After 25 years of dreaming, the project came together quickly once Globe and the city partnered on land once owned by Goodyear Tire and Rubber Co.—the historic business that is the city’s namesake. Ryan Cos. started the design-build process in October 2019 and delivered the project on time and under budget this summer ahead of the Aug. 1 grand opening—despite the pandemic spanning nearly the entire project.
“This is everything I hoped it would be and more,” says Julie Karins, Goodyear city manager. “It is so much more beautiful and impactful to our community than I ever imagined. Residents are taking pictures in front of the building and parking classic cars in front of the Goodyear name in the park. We were looking to create something we were proud of, and I think the team got there.”
The P3 saw Globe taking land it had owned since 1971 and donating 6.15 acres for the city hall and park. An agreement was also reached to build Class-A office space, allowing the traditionally industrial city to compete in the office market by having inventory to offer. Now about 20% leased, once the office building reaches between 50%-75% leased, Globe will start on a sister office building. A bar and restaurant with live music is planned, part of plans to add density to the square.
Having differing pockets within the plaza allows for unique community uses.
Photo courtesy of the City of Goodyear

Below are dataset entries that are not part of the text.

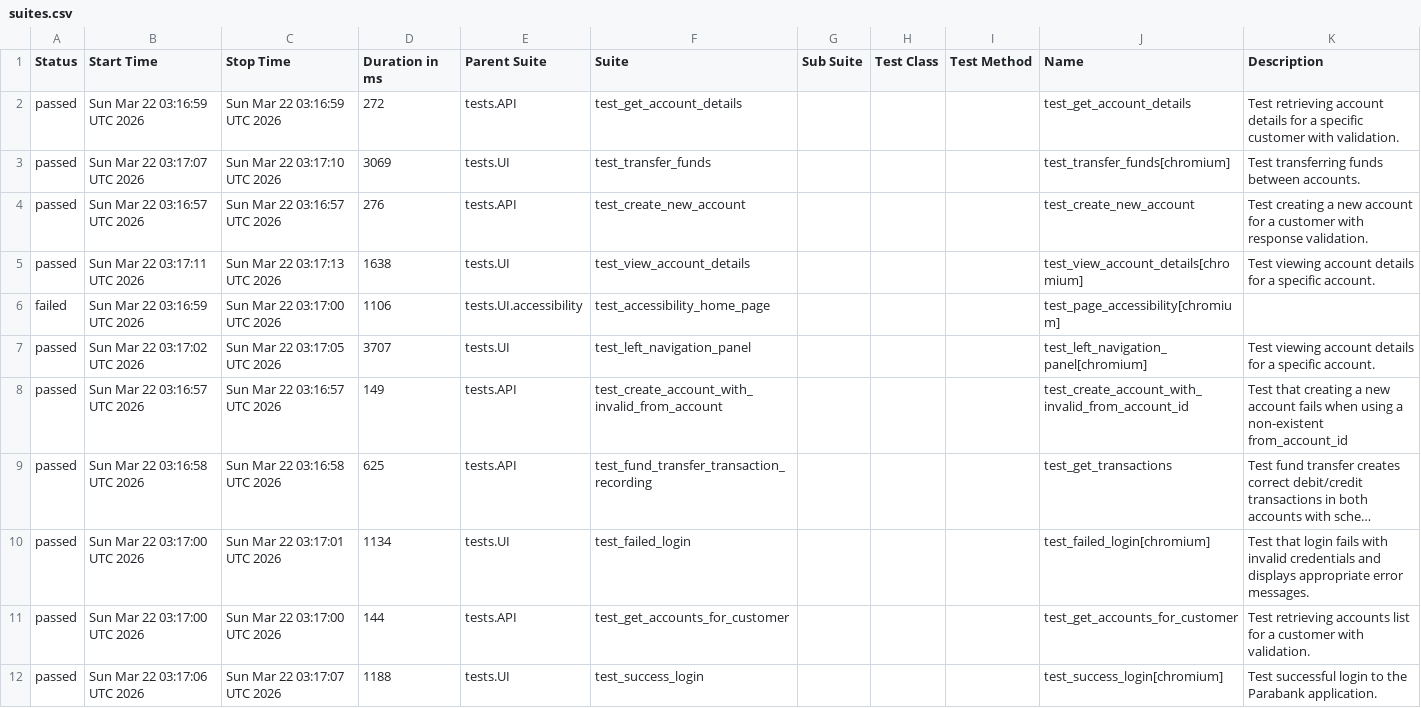
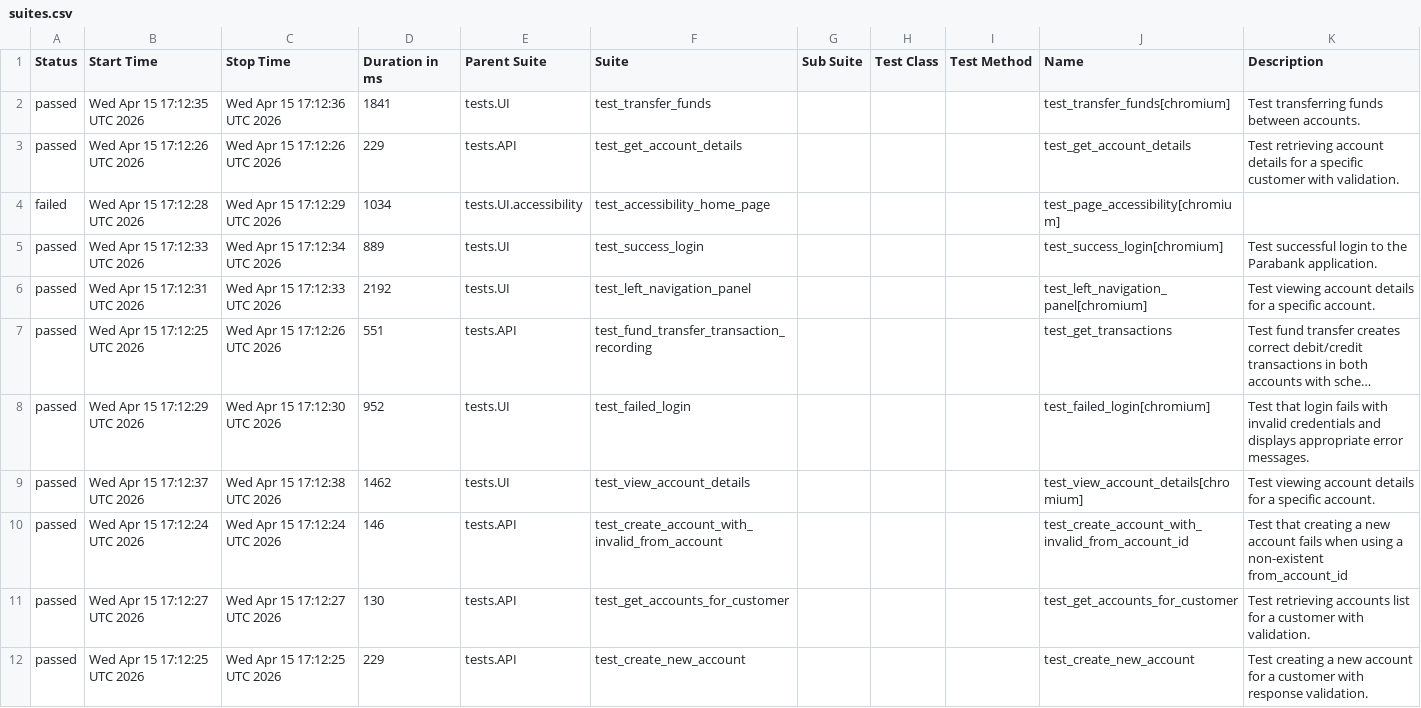
Before and after one commit to Timur-Samatov/python-playwright-automation, a CSV file: reports/37/data/suites.csv, drawn as a sheet; long unchanged cells end in …; removed rows and columns are numbered as before the commit, all else as after; the diff names each change by its address in the sheet, - before the commit and + after, or states it on an @@ line.

```diff
--- a/reports/37/data/suites.csv
+++ b/reports/37/data/suites.csv
-row 2: passed | Sun Mar 22 03:16:59 UTC 2026 | Sun Mar 22 03:16:59 UTC 2026 | 272 | tests.API | test_get_account_details |  |  |  | test_get_account_details | Test retrieving account details for a specific customer with validation.
-B2 (Start Time): Sun Mar 22 03:17:07 UTC 2026
+B2 (Start Time): Wed Apr 15 17:12:35 UTC 2026
-C2 (Stop Time): Sun Mar 22 03:17:10 UTC 2026
+C2 (Stop Time): Wed Apr 15 17:12:36 UTC 2026
-D2 (Duration in ms): 3069
+D2 (Duration in ms): 1841
-B3 (Start Time): Sun Mar 22 03:16:57 UTC 2026
+B3 (Start Time): Wed Apr 15 17:12:26 UTC 2026
-C3 (Stop Time): Sun Mar 22 03:16:57 UTC 2026
+C3 (Stop Time): Wed Apr 15 17:12:26 UTC 2026
-D3 (Duration in ms): 276
+D3 (Duration in ms): 229
-F3 (Suite): test_create_new_account
+F3 (Suite): test_get_account_details
-J3 (Name): test_create_new_account
+J3 (Name): test_get_account_details
-K3 (Description): Test creating a new account for a customer with response validation.
+K3 (Description): Test retrieving account details for a specific customer with validation.
-row 5: passed | Sun Mar 22 03:17:11 UTC 2026 | Sun Mar 22 03:17:13 UTC 2026 | 1638 | tests.UI | test_view_account_details |  |  |  | test_view_account_details[chromium] | Test viewing account details for a specific account.
-B4 (Start Time): Sun Mar 22 03:16:59 UTC 2026
+B4 (Start Time): Wed Apr 15 17:12:28 UTC 2026
-C4 (Stop Time): Sun Mar 22 03:17:00 UTC 2026
+C4 (Stop Time): Wed Apr 15 17:12:29 UTC 2026
-D4 (Duration in ms): 1106
+D4 (Duration in ms): 1034
+row 5: passed | Wed Apr 15 17:12:33 UTC 2026 | Wed Apr 15 17:12:34 UTC 2026 | 889 | tests.UI | test_success_login |  |  |  | test_success_login[chromium] | Test successful login to the Parabank application.
-B6 (Start Time): Sun Mar 22 03:17:02 UTC 2026
+B6 (Start Time): Wed Apr 15 17:12:31 UTC 2026
-C6 (Stop Time): Sun Mar 22 03:17:05 UTC 2026
+C6 (Stop Time): Wed Apr 15 17:12:33 UTC 2026
-D6 (Duration in ms): 3707
+D6 (Duration in ms): 2192
-row 8: passed | Sun Mar 22 03:16:57 UTC 2026 | Sun Mar 22 03:16:57 UTC 2026 | 149 | tests.API | test_create_account_with_invalid_from_account |  |  |  | test_create_account_with_invalid_from_account_id | Test that creating a new account fails when using a non-existent from_account_id
-B7 (Start Time): Sun Mar 22 03:16:58 UTC 2026
+B7 (Start Time): Wed Apr 15 17:12:25 UTC 2026
-C7 (Stop Time): Sun Mar 22 03:16:58 UTC 2026
+C7 (Stop Time): Wed Apr 15 17:12:26 UTC 2026
-D7 (Duration in ms): 625
+D7 (Duration in ms): 551
-B8 (Start Time): Sun Mar 22 03:17:00 UTC 2026
+B8 (Start Time): Wed Apr 15 17:12:29 UTC 2026
-C8 (Stop Time): Sun Mar 22 03:17:01 UTC 2026
+C8 (Stop Time): Wed Apr 15 17:12:30 UTC 2026
-D8 (Duration in ms): 1134
+D8 (Duration in ms): 952
+row 9: passed | Wed Apr 15 17:12:37 UTC 2026 | Wed Apr 15 17:12:38 UTC 2026 | 1462 | tests.UI | test_view_account_details |  |  |  | test_view_account_details[chromium] | Test viewing account details for a specific account.
+row 10: passed | Wed Apr 15 17:12:24 UTC 2026 | Wed Apr 15 17:12:24 UTC 2026 | 146 | tests.API | test_create_account_with_invalid_from_account |  |  |  | test_create_account_with_invalid_from_account_id | Test that creating a new account fails when using a non-existent from_account_id
-B11 (Start Time): Sun Mar 22 03:17:00 UTC 2026
+B11 (Start Time): Wed Apr 15 17:12:27 UTC 2026
-C11 (Stop Time): Sun Mar 22 03:17:00 UTC 2026
+C11 (Stop Time): Wed Apr 15 17:12:27 UTC 2026
-D11 (Duration in ms): 144
+D11 (Duration in ms): 130
-B12 (Start Time): Sun Mar 22 03:17:06 UTC 2026
+B12 (Start Time): Wed Apr 15 17:12:25 UTC 2026
-C12 (Stop Time): Sun Mar 22 03:17:07 UTC 2026
+C12 (Stop Time): Wed Apr 15 17:12:25 UTC 2026
-D12 (Duration in ms): 1188
+D12 (Duration in ms): 229
-E12 (Parent Suite): tests.UI
+E12 (Parent Suite): tests.API
-F12 (Suite): test_success_login
+F12 (Suite): test_create_new_account
-J12 (Name): test_success_login[chromium]
+J12 (Name): test_create_new_account
-K12 (Description): Test successful login to the Parabank application.
+K12 (Description): Test creating a new account for a customer with response validation.
```
Also changed, not shown: 57 other files.
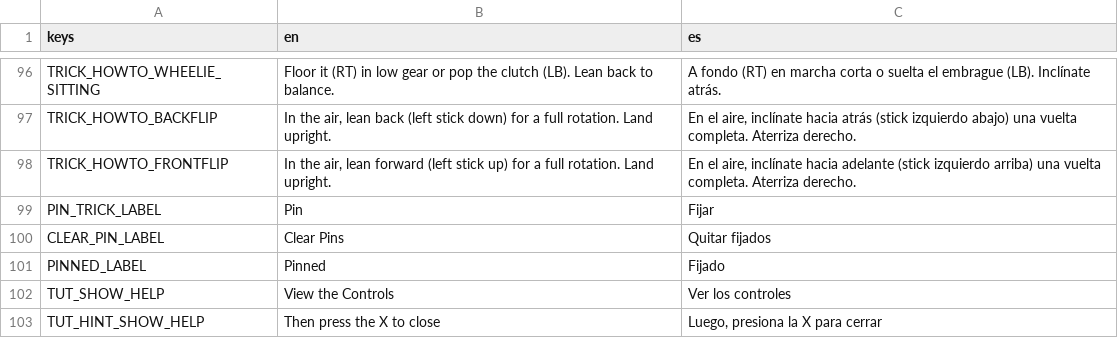
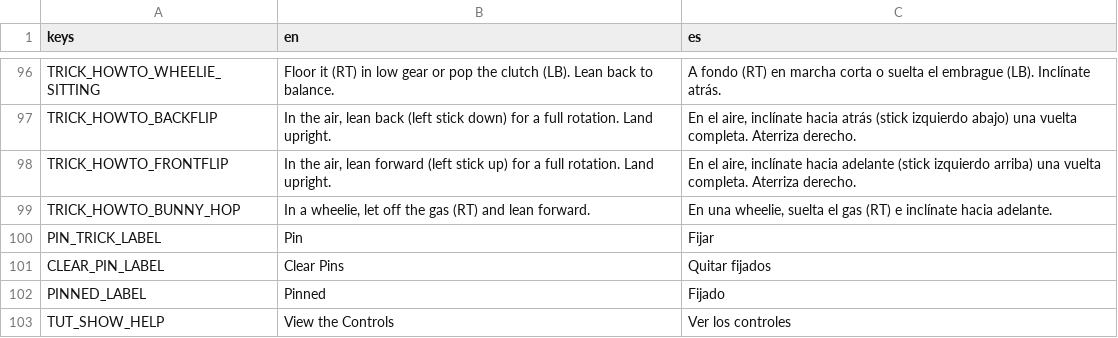
Before and after one commit to ssebs/DankNooner, a CSV file: v2/localization/localization.csv, drawn as a sheet; only a part is shown, gaps mark what is left out; the shorter side is filled out with more unchanged rows.

Commit message:
Bunny hop trick

```diff
--- a/v2/localization/localization.csv
+++ b/v2/localization/localization.csv
@@ -98,2 +98,3 @@ TRICK_HOWTO_BACKFLIP,"In the air, lean back (left stick down) for a full rotatio
 TRICK_HOWTO_FRONTFLIP,"In the air, lean forward (left stick up) for a full rotation. Land upright.","En el aire, inclínate hacia adelante (stick izquierdo arriba) una vuelta completa. Aterriza derecho."
+TRICK_HOWTO_BUNNY_HOP,"In a wheelie, let off the gas (RT) and lean forward.","En una wheelie, suelta el gas (RT) e inclínate hacia adelante."
 PIN_TRICK_LABEL,"Pin","Fijar"
```
Also changed, not shown: 9 other files.
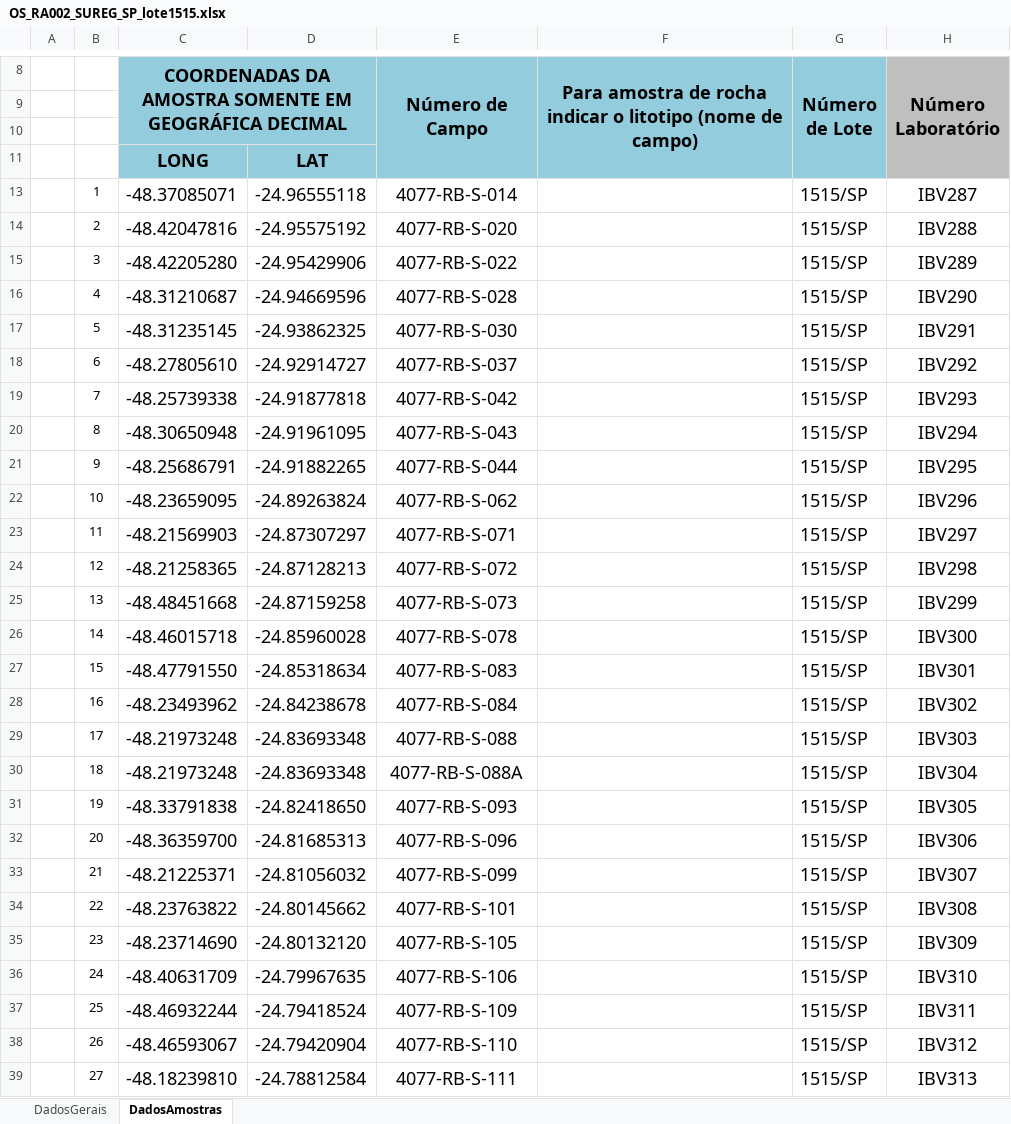
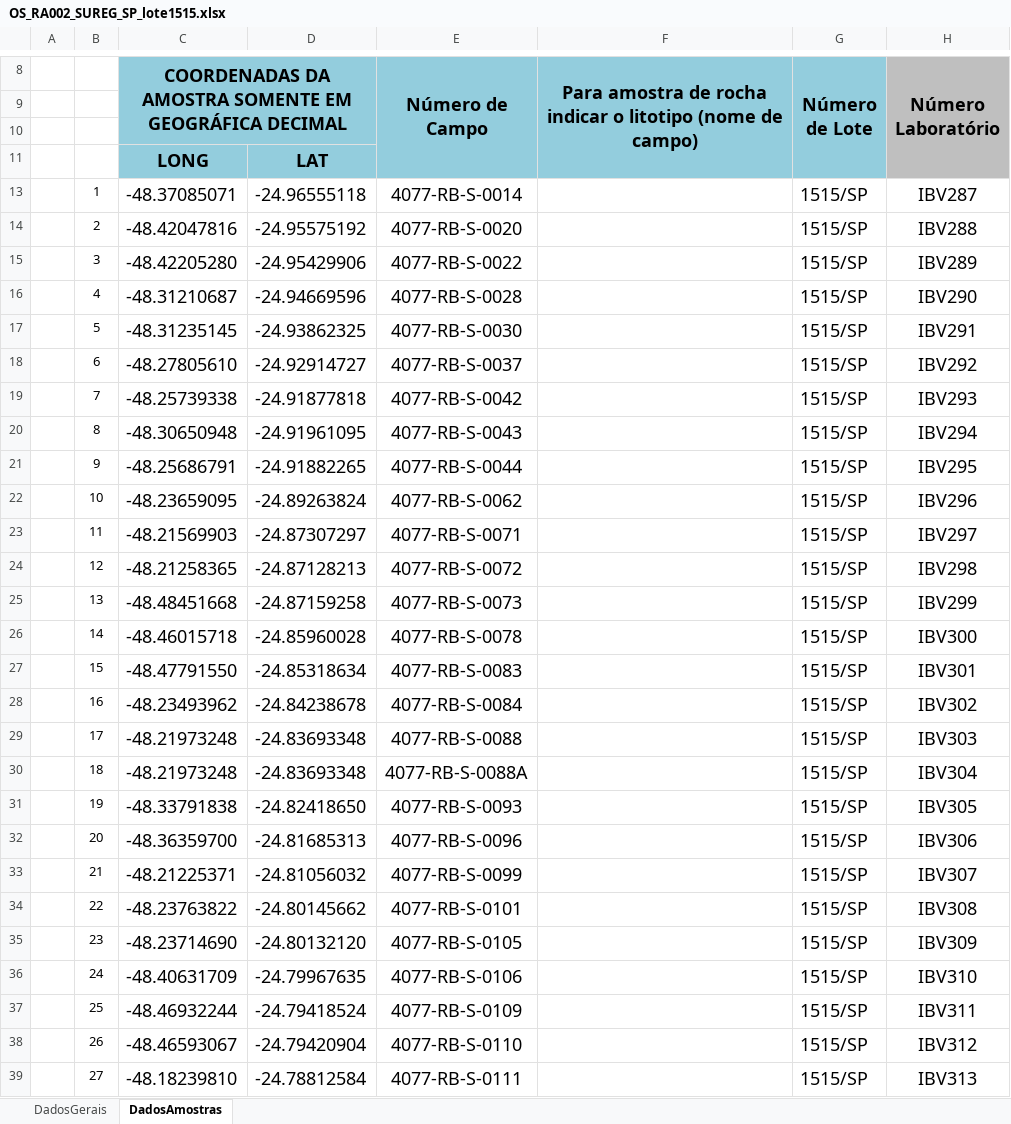
Before and after one commit to VivianeCF/GeochemAnalytical, an Excel workbook: inputs/ELDORADO/os/OS_SUREG_SP_eldorado/OS_RA002_SUREG_SP_lote1515.xlsx, sheet DadosAmostras, drawn as a sheet; only a part is shown, gaps mark what is left out; values as stored, in another font and other column widths than the file's, no borders; charts and pictures and conditional formats not drawn; the diff covers the shown part only; the diff names each change by its address in the sheet, - before the commit and + after, or states it on an @@ line.

Commit message:
atualiza os input

```diff
--- a/inputs/ELDORADO/os/OS_SUREG_SP_eldorado/OS_RA002_SUREG_SP_lote1515.xlsx (sheet DadosAmostras)
+++ b/inputs/ELDORADO/os/OS_SUREG_SP_eldorado/OS_RA002_SUREG_SP_lote1515.xlsx (sheet DadosAmostras)
-E13 (Número de Campo): 4077-RB-S-014
+E13 (Número de Campo): 4077-RB-S-0014
-E14 (Número de Campo): 4077-RB-S-020
+E14 (Número de Campo): 4077-RB-S-0020
-E15 (Número de Campo): 4077-RB-S-022
+E15 (Número de Campo): 4077-RB-S-0022
-E16 (Número de Campo): 4077-RB-S-028
+E16 (Número de Campo): 4077-RB-S-0028
-E17 (Número de Campo): 4077-RB-S-030
+E17 (Número de Campo): 4077-RB-S-0030
-E18 (Número de Campo): 4077-RB-S-037
+E18 (Número de Campo): 4077-RB-S-0037
-E19 (Número de Campo): 4077-RB-S-042
+E19 (Número de Campo): 4077-RB-S-0042
-E20 (Número de Campo): 4077-RB-S-043
+E20 (Número de Campo): 4077-RB-S-0043
-E21 (Número de Campo): 4077-RB-S-044
+E21 (Número de Campo): 4077-RB-S-0044
-E22 (Número de Campo): 4077-RB-S-062
+E22 (Número de Campo): 4077-RB-S-0062
-E23 (Número de Campo): 4077-RB-S-071
+E23 (Número de Campo): 4077-RB-S-0071
-E24 (Número de Campo): 4077-RB-S-072
+E24 (Número de Campo): 4077-RB-S-0072
-E25 (Número de Campo): 4077-RB-S-073
+E25 (Número de Campo): 4077-RB-S-0073
-E26 (Número de Campo): 4077-RB-S-078
+E26 (Número de Campo): 4077-RB-S-0078
-E27 (Número de Campo): 4077-RB-S-083
+E27 (Número de Campo): 4077-RB-S-0083
-E28 (Número de Campo): 4077-RB-S-084
+E28 (Número de Campo): 4077-RB-S-0084
-E29 (Número de Campo): 4077-RB-S-088
+E29 (Número de Campo): 4077-RB-S-0088
-E30 (Número de Campo): 4077-RB-S-088A
+E30 (Número de Campo): 4077-RB-S-0088A
-E31 (Número de Campo): 4077-RB-S-093
+E31 (Número de Campo): 4077-RB-S-0093
-E32 (Número de Campo): 4077-RB-S-096
+E32 (Número de Campo): 4077-RB-S-0096
-E33 (Número de Campo): 4077-RB-S-099
+E33 (Número de Campo): 4077-RB-S-0099
-E34 (Número de Campo): 4077-RB-S-101
+E34 (Número de Campo): 4077-RB-S-0101
-E35 (Número de Campo): 4077-RB-S-105
+E35 (Número de Campo): 4077-RB-S-0105
-E36 (Número de Campo): 4077-RB-S-106
+E36 (Número de Campo): 4077-RB-S-0106
-E37 (Número de Campo): 4077-RB-S-109
+E37 (Número de Campo): 4077-RB-S-0109
-E38 (Número de Campo): 4077-RB-S-110
+E38 (Número de Campo): 4077-RB-S-0110
-E39 (Número de Campo): 4077-RB-S-111
+E39 (Número de Campo): 4077-RB-S-0111
```
Also changed, not shown: 23 edited cells elsewhere in this sheet, inputs/ELDORADO/os/OS_SUREG_SP_eldorado/OS_RA001_SUREG_SP_lote1513.xlsx, inputs/ELDORADO/os/OS_SUREG_SP_eldorado/OS_RA003_SUREG_SP_lote1521.xlsx, 5 other files.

A unifying master plan from Butler Design Group leads with the community space and the city hall serving as the backbone. The goal was to create connection among Goodyear’s various departments—which were previously spread out across different locations—by bringing all the departments under the same roof along with the library, which has been doubled in size.
“How do you take a modern city that doesn’t have hundreds of years of history, take what we know to be a government building type with political columnar buildings [and create] a classic look in a way that speaks to the more modern aesthetics of staff and residents?” asks Ken Miller, Butler Design Group principal. It took a unique design process with four designers working in isolation to conceptualize the building, he says. The team then worked with the city council to present concepts and take feedback—city staff used green stickers to place on elements in renderings they liked and red stickers for things they didn’t, a concept they used throughout the process.
“When you really dig into it, you can see a commonality between those buildings.”
—Ken Miller, Principal, Butler Design Group
“Ultimately, we ended up with a very modern aesthetic with hints of strong masonry columns without looking like a traditional government building while paying respect to that notion,” Miller says. “It is a real hybrid in that regard.”
The city hall design features columns, a foundational element for a classic contemporary design. “It is something that is just memorable that allowed us to have some really unique elements to the design and work with local fabricators,” says Rich Montague, Ryan Cos. vice president of construction operations for the Southwest region.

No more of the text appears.